Apportt holds a networking conference with a talk entitled “Are we facing a change of cycle?”

Apportt holds a networking conference with a talk entitled “Are we facing a change of cycle?”
19 Jun

The Rovira i Virgili University dean, Antonio Terceño, affirmed that “the driving force behind the world economy is the emerging economies”

On Wednesday morning in the Port of Tarragona conference room, Apportt programmed a talk entitled “Are we facing a change of cycle?”. It was given by Dr Antonio Terceño, Dean of the Faculty of Economy and Business at the Rovira i Virgili University and member of the Royal Academy of Economic and Financial Sciences (Racef).

The talk was organised by the Tarragona Port Promotion Group (Apportt) as a part of a networking conference open to both the group’s members and the general public.

Some fifty people attended the conference in which different explanations and theories were put forward on the change in paradigm to which we are all subjected and that, at the same time, represents an opportunity for social change and human development.

In his introduction, the president of the Port, Josep M. Cruset expressed his gratitude to Carlos Arola, president of Apportt, for his initiative in organising this talk, before he introduced the speaker, Antonio Terceño.

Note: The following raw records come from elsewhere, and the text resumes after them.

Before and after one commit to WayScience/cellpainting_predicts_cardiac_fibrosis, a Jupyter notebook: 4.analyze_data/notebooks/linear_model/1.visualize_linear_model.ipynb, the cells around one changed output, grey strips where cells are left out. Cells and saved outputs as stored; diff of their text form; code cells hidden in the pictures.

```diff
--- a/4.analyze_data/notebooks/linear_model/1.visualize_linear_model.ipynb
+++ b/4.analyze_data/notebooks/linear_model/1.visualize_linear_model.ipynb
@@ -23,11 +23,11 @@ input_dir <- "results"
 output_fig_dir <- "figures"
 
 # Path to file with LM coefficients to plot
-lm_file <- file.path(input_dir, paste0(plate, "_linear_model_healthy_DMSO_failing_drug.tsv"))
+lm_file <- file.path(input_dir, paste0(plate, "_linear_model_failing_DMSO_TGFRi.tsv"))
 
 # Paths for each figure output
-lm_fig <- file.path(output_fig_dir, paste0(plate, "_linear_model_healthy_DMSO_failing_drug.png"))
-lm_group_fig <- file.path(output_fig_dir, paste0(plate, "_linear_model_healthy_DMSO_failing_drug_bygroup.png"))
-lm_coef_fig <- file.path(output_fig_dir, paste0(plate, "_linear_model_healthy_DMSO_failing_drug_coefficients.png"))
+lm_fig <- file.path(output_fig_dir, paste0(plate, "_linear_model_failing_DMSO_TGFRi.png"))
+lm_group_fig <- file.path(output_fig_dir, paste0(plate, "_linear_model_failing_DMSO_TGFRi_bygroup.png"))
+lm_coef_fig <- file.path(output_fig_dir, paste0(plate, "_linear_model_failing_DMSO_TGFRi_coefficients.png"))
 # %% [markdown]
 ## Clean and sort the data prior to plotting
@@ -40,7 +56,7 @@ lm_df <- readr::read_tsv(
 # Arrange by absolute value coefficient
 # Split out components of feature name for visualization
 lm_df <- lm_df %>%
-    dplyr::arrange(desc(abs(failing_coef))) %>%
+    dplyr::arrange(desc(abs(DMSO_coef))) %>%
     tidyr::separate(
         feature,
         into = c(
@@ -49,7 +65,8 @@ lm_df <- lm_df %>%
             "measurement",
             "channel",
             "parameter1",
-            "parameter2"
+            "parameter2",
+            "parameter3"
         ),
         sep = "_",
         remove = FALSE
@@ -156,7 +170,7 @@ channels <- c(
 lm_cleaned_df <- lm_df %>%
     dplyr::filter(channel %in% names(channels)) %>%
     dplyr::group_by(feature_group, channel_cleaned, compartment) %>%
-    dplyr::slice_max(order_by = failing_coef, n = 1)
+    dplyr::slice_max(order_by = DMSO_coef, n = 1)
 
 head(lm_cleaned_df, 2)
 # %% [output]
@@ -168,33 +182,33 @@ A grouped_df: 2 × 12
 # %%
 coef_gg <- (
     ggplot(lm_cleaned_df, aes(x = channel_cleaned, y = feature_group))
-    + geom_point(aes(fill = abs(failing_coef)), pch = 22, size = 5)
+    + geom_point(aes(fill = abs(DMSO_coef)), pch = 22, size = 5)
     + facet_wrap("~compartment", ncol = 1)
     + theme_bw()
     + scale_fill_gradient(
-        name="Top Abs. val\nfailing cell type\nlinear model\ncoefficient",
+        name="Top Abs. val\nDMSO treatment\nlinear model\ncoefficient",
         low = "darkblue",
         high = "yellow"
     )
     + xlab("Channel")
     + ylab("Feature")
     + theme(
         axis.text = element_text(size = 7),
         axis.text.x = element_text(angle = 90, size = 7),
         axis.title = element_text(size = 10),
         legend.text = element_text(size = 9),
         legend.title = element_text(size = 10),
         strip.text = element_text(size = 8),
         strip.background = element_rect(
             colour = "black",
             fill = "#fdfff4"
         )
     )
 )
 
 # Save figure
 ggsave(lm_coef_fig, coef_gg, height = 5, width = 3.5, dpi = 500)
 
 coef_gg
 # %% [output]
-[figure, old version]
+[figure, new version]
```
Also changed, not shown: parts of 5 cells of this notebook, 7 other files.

Mr Terceño touched on various themes, including his explanation for understanding how the expansive cycles of the crisis don’t die of old age, but from shock. He also explained the detonators of the finalisation of a crisis, which he summarised as 25% corresponding to the financial cycle factor and/or the excesses of overvaluation; 25% from the ‘shock’ of the offer; and finally, 50% impacting directly on overheating and the errors in economic policy.

He continued his talk by speaking about the four peculiarities of the latest crisis: the first, the intervention of the central banks in purchasing debt, followed by the high rate of debt maintained and the risk that represents; the third, fixed interest rates with too many years of negative returns; and finally, political uncertainty.

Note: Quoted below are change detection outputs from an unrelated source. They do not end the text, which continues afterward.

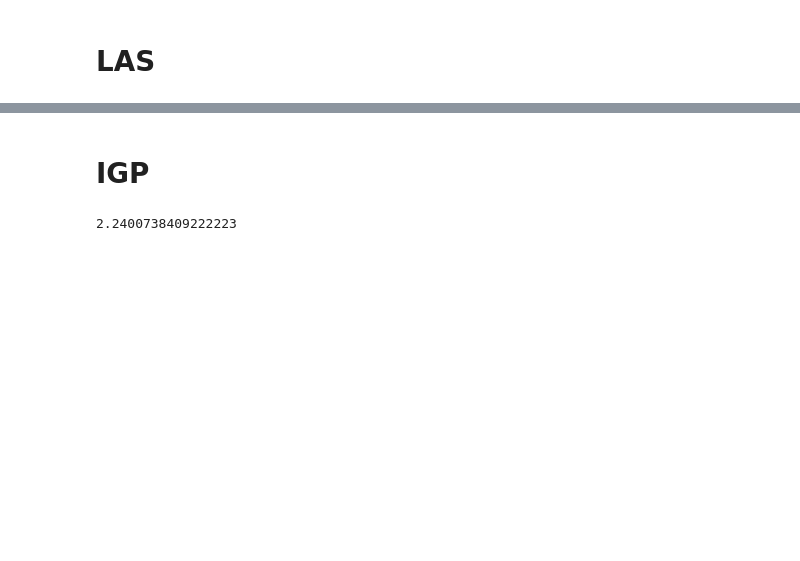
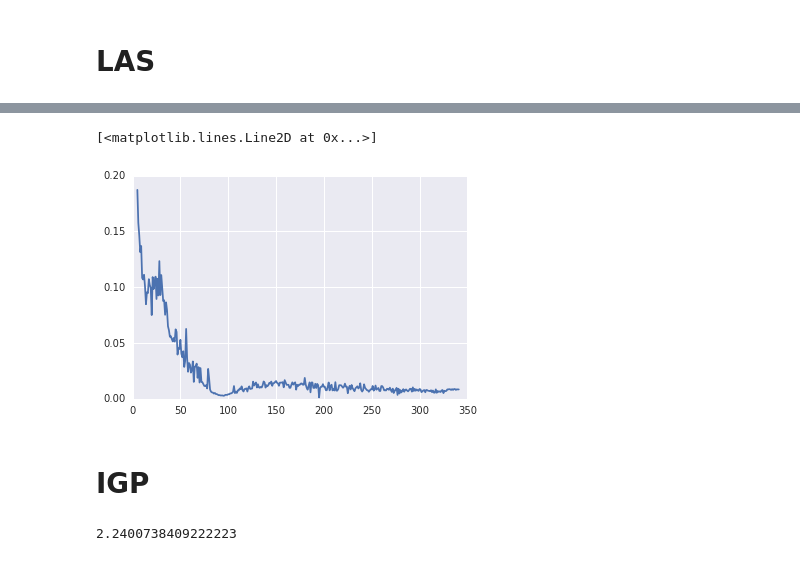
Before and after one commit to PhilChodrow/largest_submatrix, a Jupyter notebook: Examples.ipynb, the cells around one changed output, grey strips where cells are left out. Drawn from its saved outputs; the diff is of its cells as text; code cells hidden in the pictures; blank space fills up the shorter version.

```diff
--- a/Examples.ipynb
+++ b/Examples.ipynb
@@ -36,3 +60,8 @@ plt.imshow(inclusion_matrix(A, res['ix']), interpolation = 'nearest')
+# %%
+plt.plot(agged['k'], np.sqrt(agged['v']['var'])/agged['v']['mean'])
+# %% [output]
+[<matplotlib.lines.Line2D at 0x...>]
+[figure, added]
 # %% [markdown]
 # IGP
 # %%
```
Also changed, not shown: parts of 8 cells of this notebook.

Mr Terceño took a moment to focus on our country, explaining that Spain depends on internal demand and has a moderate growth calculated to be approximately 2.1% for 2019. He pointed out that that, although the deficit is shrinking, it must be reduced far more to avoid major imbalances.

From his entire talk, it was clear that the university dean wished to emphasise that the world economy is currently being led and boosted by the economies of the emerging countries, such as China, which grew by 15.4 % in 2017.